there may already have been such activity, the LBA went on to seek an undertaking that the product of any inspection or interference will not be disclosed, shared or used further in any way, and will be kept secure pending the outcome of our client's challenge to the legality of the seizure of that data.
A further possibility was that other parties had already been granted possession or access to the data (or copies of it). Hence, the LBA asked that similar undertakings be obtained from any such parties if you are in a position to do so. The LBA also sought disclosure of the identity of any such parties so that undertakings could be obtained directly.
The LBA made it clear that if the undertakings were not obtained by '12pm on 20th August' then there would be no option but to seek urgent interim injunctive relief in the High Court and to seek costs on an indemnity basis.
The purpose of any injunction would be to preserve the status quo pending the full hearing and determination of the case. Costs on an indemnity basis are discussed in the Law Society Gazette 7th May 2009 and also see Civil Procedure Rules Part 44.
Counsel are Matthew Ryder QC for David Miranda. Jonathan Laidlaw QC and Steven Kovats QC for the Home Secretary and the Metropolitan Police.
Outcome as reported on Twitter .... more detail to follow ....
#Miranda Judges rule that until next Friday only limited inspection of seized items can take place
— Danny Shaw (@DannyShawBBC) August 22, 2013
Order: no inspection, copying or transfer of #miranda material until next Friday's hearing save 1: to protect national security including ..
— Carl Gardner (@carlgardner) August 22, 2013
.. to protect life and the diminution of UK national security.capability and 2: for Schedule 7 examination #miranda
— Carl Gardner (@carlgardner) August 22, 2013
Wrote to Home Sec just now announcing my review of #Miranda detention https://t.co/N2RCAJuMdl. No #Schedule7 comment till report is done.
— David Anderson (@terrorwatchdog) August 22, 2013Media:
The Guardian 22nd August - David Miranda wins partial victory over data seized by Police.

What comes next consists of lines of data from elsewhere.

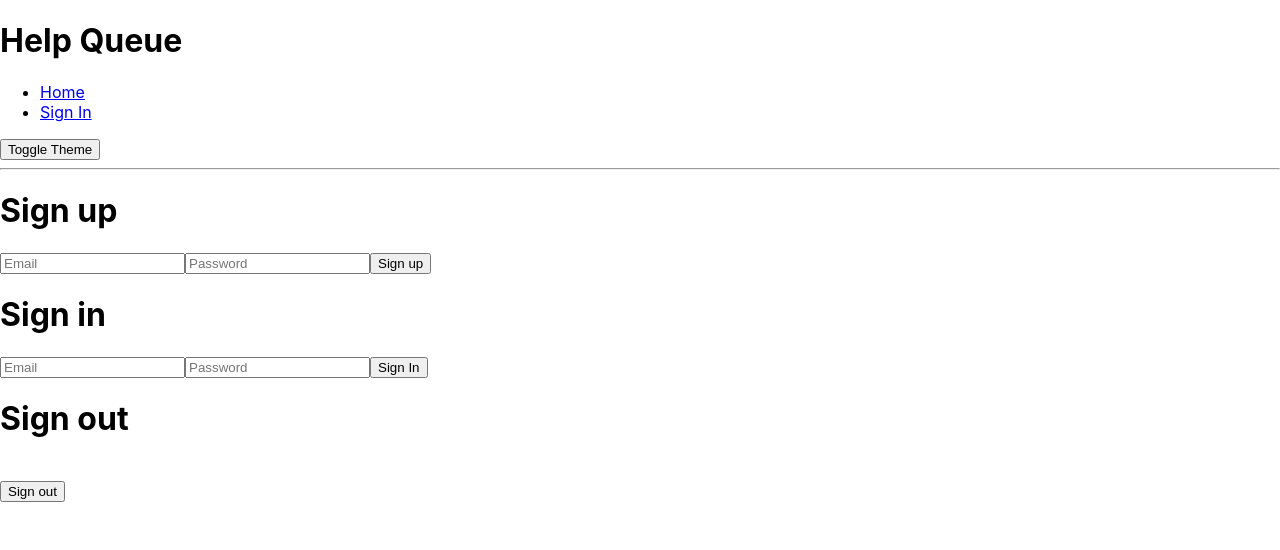
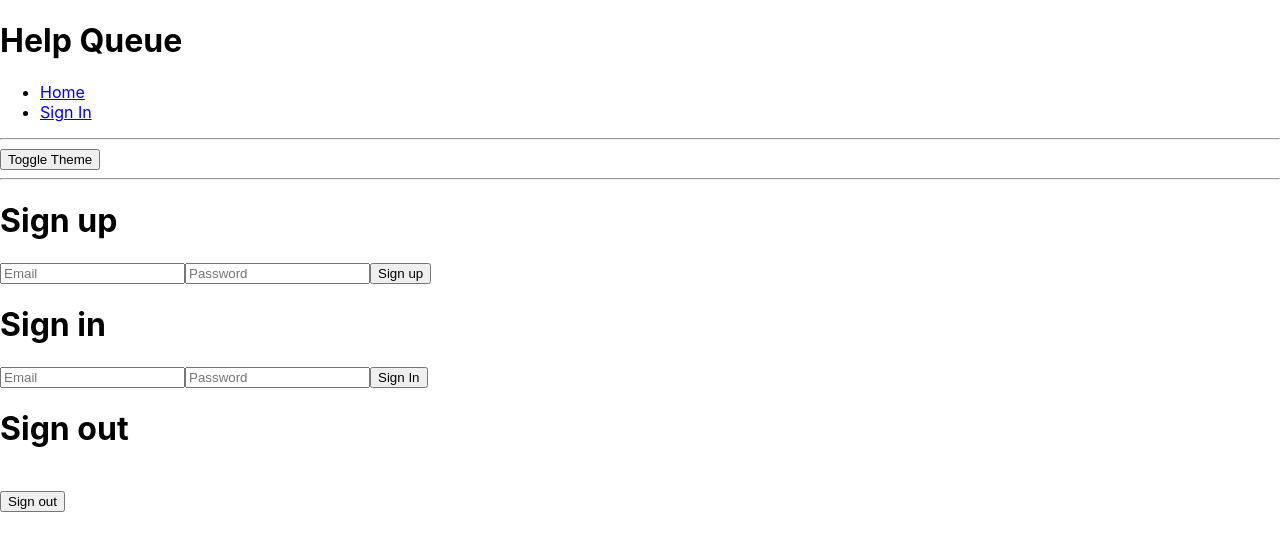
Before and after one commit to igl-myrick/help-queue, a React (Create React App) app: page /sign-in in a window 1280 px wide. Shown: the top 550 px of the page. Built offline with nearby package versions, Linux system fonts and the light colour scheme; no server answers.

Commit message:
update styling

```diff
--- a/src/components/Header.js
+++ b/src/components/Header.js
@@ -13,6 +13,7 @@ function Header() {
           <Link to="/sign-in">Sign In</Link>
         </li>
       </ul>
+      <hr/>
     </React.Fragment>
   );
 }
--- a/src/components/TicketList.js
+++ b/src/components/TicketList.js
@@ -5,7 +5,6 @@ import PropTypes from "prop-types";
 function TicketList(props) {
   return (
     <React.Fragment>
-      <hr />
       {props.ticketList.map((ticket) =>
         <Ticket
           whenTicketClicked={props.onTicketSelection}
```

After the hearing, Miranda's solicitor spoke to the media. The court's reasoned judgment is expected on Friday (23rd August) and, when it has been studied, a decision will be taken as to whether to appeal. The case returns to court on Friday 29th August. The Home Secretary had indicated (via counsel) that she may apply to the court for the Justice and Security Act 2013 (Part 2) Closed Material Procedure to be invoked. The solicitor also said, in response to a question, that she had no knowledge of any criminal investigation. The initiation of a criminal investigation emerged as part of the High court hearing - Telegraph 22nd August.
Detention of David Miranda - is this a misuse of State power?
Miranda 2 - The Code of Practice
Miranda 3 - Amendments to the law are already coming
Miranda 4 - Legal Action
Given section 19 (6)(b) of the Counter-Terrorism Act 2008 (http://www.legislation.gov.uk/ukpga/2008/28/section/19), am I right in thinking that once somebody had obtained Mr Miranda's electronic material -- whether by fair means or foul -- there was no legal provision that could prevent it then being handed to any of the intelligence services, for them to do pretty much whatever they wanted with it?ReplyDelete
Given the breadth of that section, is it the case that any attempt to injunct or limit the security services' actions in respect of the information were essentially inevitably doomed to fail?
The legislation is not the only legal principle at play. Statutory powers must always be exercised for the precise purpose for which they have been enacted and also human rights considerations must always be borne in mind. Having said this, I do not think that any argument was raised concerning the 2008 Act.Delete
Section 19 is referred to in the summary of the Treasury Solicitor Department's letter, at paragraph 28 of yesterday's judgment.Delete